[Items from a dataset]
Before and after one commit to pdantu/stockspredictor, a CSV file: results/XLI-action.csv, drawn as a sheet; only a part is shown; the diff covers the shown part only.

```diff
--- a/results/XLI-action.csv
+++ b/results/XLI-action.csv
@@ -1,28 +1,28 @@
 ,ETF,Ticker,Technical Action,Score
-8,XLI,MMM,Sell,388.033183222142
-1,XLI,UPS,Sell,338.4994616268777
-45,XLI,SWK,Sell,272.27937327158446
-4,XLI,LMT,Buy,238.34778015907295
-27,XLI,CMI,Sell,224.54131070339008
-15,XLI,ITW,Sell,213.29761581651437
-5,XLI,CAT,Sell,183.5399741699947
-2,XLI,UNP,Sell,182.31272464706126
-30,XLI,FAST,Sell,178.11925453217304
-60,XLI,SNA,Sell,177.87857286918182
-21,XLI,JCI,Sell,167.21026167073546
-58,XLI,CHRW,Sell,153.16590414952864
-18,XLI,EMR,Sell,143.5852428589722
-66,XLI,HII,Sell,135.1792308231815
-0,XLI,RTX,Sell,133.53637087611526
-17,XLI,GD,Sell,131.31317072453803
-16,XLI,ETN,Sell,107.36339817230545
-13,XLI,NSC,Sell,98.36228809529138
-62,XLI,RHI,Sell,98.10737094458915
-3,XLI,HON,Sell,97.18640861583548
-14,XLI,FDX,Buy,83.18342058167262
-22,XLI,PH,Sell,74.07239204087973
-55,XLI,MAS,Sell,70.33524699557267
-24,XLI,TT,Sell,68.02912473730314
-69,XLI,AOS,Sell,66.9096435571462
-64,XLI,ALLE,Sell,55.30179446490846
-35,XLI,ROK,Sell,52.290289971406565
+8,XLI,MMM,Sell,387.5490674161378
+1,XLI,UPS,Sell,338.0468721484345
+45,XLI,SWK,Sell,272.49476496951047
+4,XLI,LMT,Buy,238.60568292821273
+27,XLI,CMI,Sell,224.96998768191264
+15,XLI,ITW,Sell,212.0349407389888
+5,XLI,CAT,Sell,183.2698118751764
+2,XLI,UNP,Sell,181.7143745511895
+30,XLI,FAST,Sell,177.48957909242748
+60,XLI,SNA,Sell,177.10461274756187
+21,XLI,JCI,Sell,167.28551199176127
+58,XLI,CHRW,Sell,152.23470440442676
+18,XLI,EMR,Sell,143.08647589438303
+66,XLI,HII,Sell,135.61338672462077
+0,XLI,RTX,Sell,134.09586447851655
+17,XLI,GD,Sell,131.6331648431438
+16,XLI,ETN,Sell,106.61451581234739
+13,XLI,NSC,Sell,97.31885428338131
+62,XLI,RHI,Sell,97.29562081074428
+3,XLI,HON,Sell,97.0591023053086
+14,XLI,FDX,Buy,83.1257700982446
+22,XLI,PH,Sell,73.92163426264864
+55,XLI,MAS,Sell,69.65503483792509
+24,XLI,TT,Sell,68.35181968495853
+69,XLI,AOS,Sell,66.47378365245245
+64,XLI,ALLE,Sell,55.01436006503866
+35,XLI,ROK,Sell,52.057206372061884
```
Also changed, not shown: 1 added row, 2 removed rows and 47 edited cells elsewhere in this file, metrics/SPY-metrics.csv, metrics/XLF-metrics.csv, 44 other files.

---

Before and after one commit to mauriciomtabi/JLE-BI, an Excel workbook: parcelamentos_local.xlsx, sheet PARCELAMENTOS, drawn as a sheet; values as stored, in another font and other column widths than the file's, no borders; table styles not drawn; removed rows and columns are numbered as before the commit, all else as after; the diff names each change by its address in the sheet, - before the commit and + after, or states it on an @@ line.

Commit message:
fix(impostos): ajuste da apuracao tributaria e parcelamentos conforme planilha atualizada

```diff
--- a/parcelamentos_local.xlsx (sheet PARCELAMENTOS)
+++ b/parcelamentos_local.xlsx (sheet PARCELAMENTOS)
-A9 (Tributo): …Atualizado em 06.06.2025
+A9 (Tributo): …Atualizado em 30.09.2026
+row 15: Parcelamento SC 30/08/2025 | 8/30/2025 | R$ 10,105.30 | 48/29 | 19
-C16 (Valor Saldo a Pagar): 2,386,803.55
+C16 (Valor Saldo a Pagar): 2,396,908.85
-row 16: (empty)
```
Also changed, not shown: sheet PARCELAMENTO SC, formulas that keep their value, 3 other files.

### Directions
Say, as a number only, how many lines of the data contain "after".

### Written answer
2